If a line of the data below contains the string "messages", copy it into your answer.

START Information shown

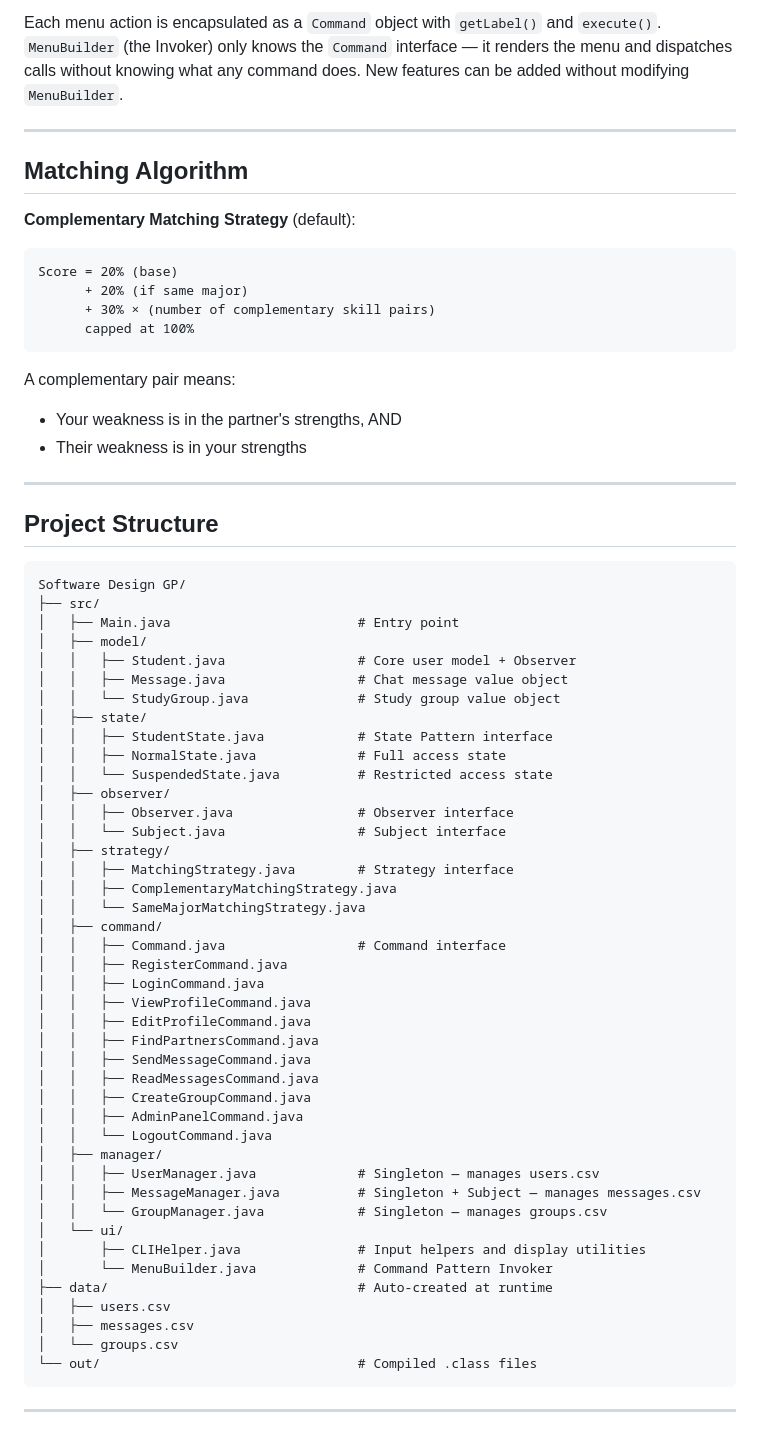
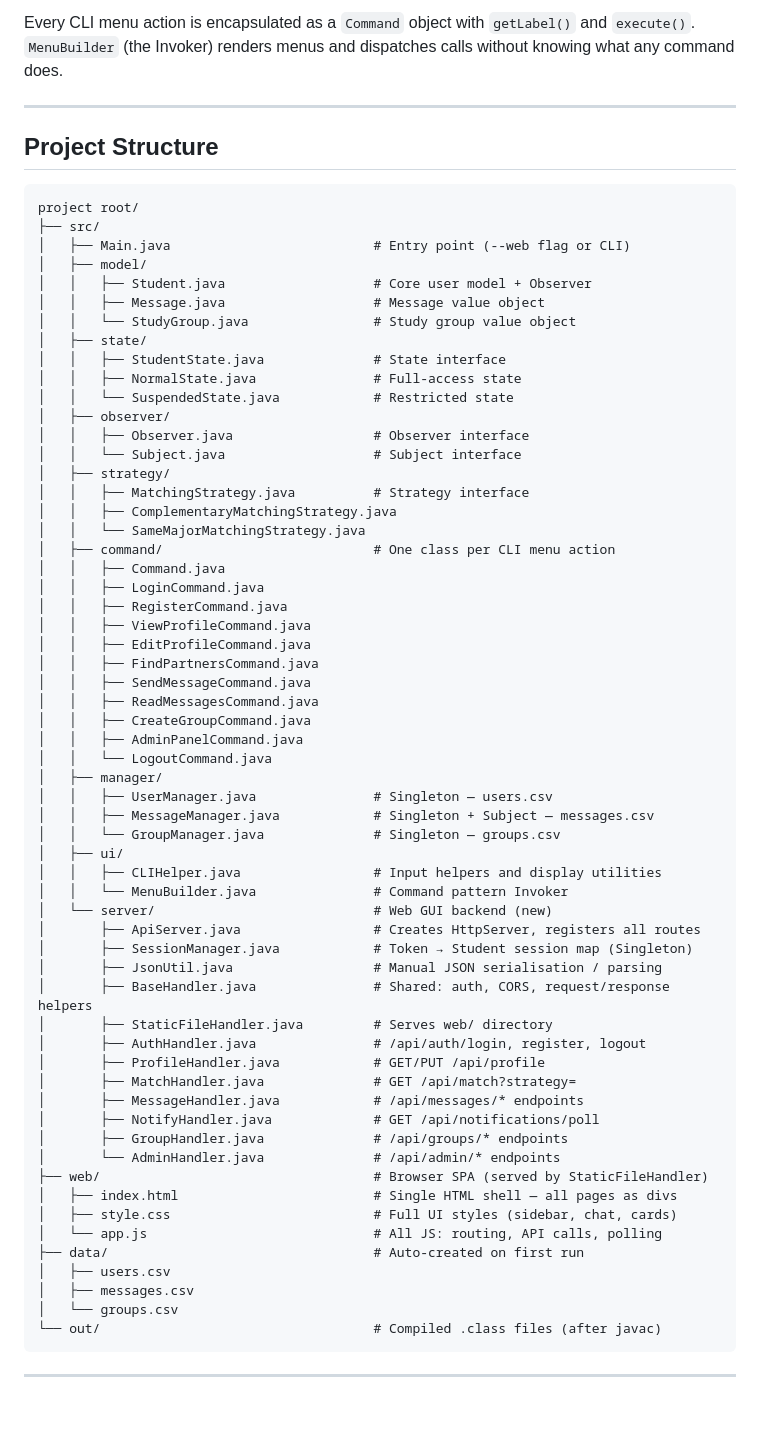
Before and after one commit to tonyyyk/UniLink-CLI, a Markdown page: README.md, the part around one of its changes. Drawn GitHub-style.

````diff
--- a/README.md
+++ b/README.md
@@ -53,50 +131,33 @@ Each manager has a private constructor and a static `getInstance()` method, ensu
 
-Each menu action is encapsulated as a `Command` object with `getLabel()` and `execute()`. `MenuBuilder` (the Invoker) only knows the `Command` interface — it renders the menu and dispatches calls without knowing what any command does. New features can be added without modifying `MenuBuilder`.
-
----
-
-## Matching Algorithm
-
-**Complementary Matching Strategy** (default):
-
-```
-Score = 20% (base)
-      + 20% (if same major)
-      + 30% × (number of complementary skill pairs)
-      capped at 100%
-```
-
-A complementary pair means:
-- Your weakness is in the partner's strengths, AND
-- Their weakness is in your strengths
+Every CLI menu action is encapsulated as a `Command` object with `getLabel()` and `execute()`. `MenuBuilder` (the Invoker) renders menus and dispatches calls without knowing what any command does.
 
 ---
 
 ## Project Structure
 
 ```
-Software Design GP/
+project root/
 ├── src/
-│   ├── Main.java                        # Entry point
+│   ├── Main.java                          # Entry point (--web flag or CLI)
 │   ├── model/
-│   │   ├── Student.java                 # Core user model + Observer
-│   │   ├── Message.java                 # Chat message value object
-│   │   └── StudyGroup.java              # Study group value object
+│   │   ├── Student.java                   # Core user model + Observer
+│   │   ├── Message.java                   # Message value object
+│   │   └── StudyGroup.java                # Study group value object
 │   ├── state/
-│   │   ├── StudentState.java            # State Pattern interface
-│   │   ├── NormalState.java             # Full access state
-│   │   └── SuspendedState.java          # Restricted access state
+│   │   ├── StudentState.java              # State interface
+│   │   ├── NormalState.java               # Full-access state
+│   │   └── SuspendedState.java            # Restricted state
 │   ├── observer/
-│   │   ├── Observer.java                # Observer interface
-│   │   └── Subject.java                 # Subject interface
+│   │   ├── Observer.java                  # Observer interface
+│   │   └── Subject.java                   # Subject interface
 │   ├── strategy/
-│   │   ├── MatchingStrategy.java        # Strategy interface
+│   │   ├── MatchingStrategy.java          # Strategy interface
 │   │   ├── ComplementaryMatchingStrategy.java
 │   │   └── SameMajorMatchingStrategy.java
-│   ├── command/
-│   │   ├── Command.java                 # Command interface
+│   ├── command/                           # One class per CLI menu action
+│   │   ├── Command.java
+│   │   ├── LoginCommand.java
 │   │   ├── RegisterCommand.java
-│   │   ├── LoginCommand.java
 │   │   ├── ViewProfileCommand.java
 │   │   ├── EditProfileCommand.java
 │   │   ├── FindPartnersCommand.java
@@ -106,17 +167,34 @@ Software Design GP/
 │   │   ├── AdminPanelCommand.java
 │   │   └── LogoutCommand.java
 │   ├── manager/
-│   │   ├── UserManager.java             # Singleton — manages users.csv
-│   │   ├── MessageManager.java          # Singleton + Subject — manages messages.csv
-│   │   └── GroupManager.java            # Singleton — manages groups.csv
-│   └── ui/
-│       ├── CLIHelper.java               # Input helpers and display utilities
-│       └── MenuBuilder.java             # Command Pattern Invoker
-├── data/                                # Auto-created at runtime
+│   │   ├── UserManager.java               # Singleton — users.csv
+│   │   ├── MessageManager.java            # Singleton + Subject — messages.csv
+│   │   └── GroupManager.java              # Singleton — groups.csv
+│   ├── ui/
+│   │   ├── CLIHelper.java                 # Input helpers and display utilities
+│   │   └── MenuBuilder.java               # Command pattern Invoker
+│   └── server/                            # Web GUI backend (new)
+│       ├── ApiServer.java                 # Creates HttpServer, registers all routes
+│       ├── SessionManager.java            # Token → Student session map (Singleton)
+│       ├── JsonUtil.java                  # Manual JSON serialisation / parsing
+│       ├── BaseHandler.java               # Shared: auth, CORS, request/response helpers
+│       ├── StaticFileHandler.java         # Serves web/ directory
+│       ├── AuthHandler.java               # /api/auth/login, register, logout
+│       ├── ProfileHandler.java            # GET/PUT /api/profile
+│       ├── MatchHandler.java              # GET /api/match?strategy=
+│       ├── MessageHandler.java            # /api/messages/* endpoints
+│       ├── NotifyHandler.java             # GET /api/notifications/poll
+│       ├── GroupHandler.java              # /api/groups/* endpoints
+│       └── AdminHandler.java              # /api/admin/* endpoints
+├── web/                                   # Browser SPA (served by StaticFileHandler)
+│   ├── index.html                         # Single HTML shell — all pages as divs
+│   ├── style.css                          # Full UI styles (sidebar, chat, cards)
+│   └── app.js                             # All JS: routing, API calls, polling
+├── data/                                  # Auto-created on first run
 │   ├── users.csv
 │   ├── messages.csv
 │   └── groups.csv
-└── out/                                 # Compiled .class files
+└── out/                                   # Compiled .class files (after javac)
 ```
 
 ---
````
Also changed, not shown: other parts of README.md (+142 -39 lines).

END Information shown

■ Task response
-│   │   ├── MessageManager.java          # Singleton + Subject — manages messages.csv
+│   │   ├── MessageManager.java            # Singleton + Subject — messages.csv
+│       ├── MessageHandler.java            # /api/messages/* endpoints
 │   ├── messages.csv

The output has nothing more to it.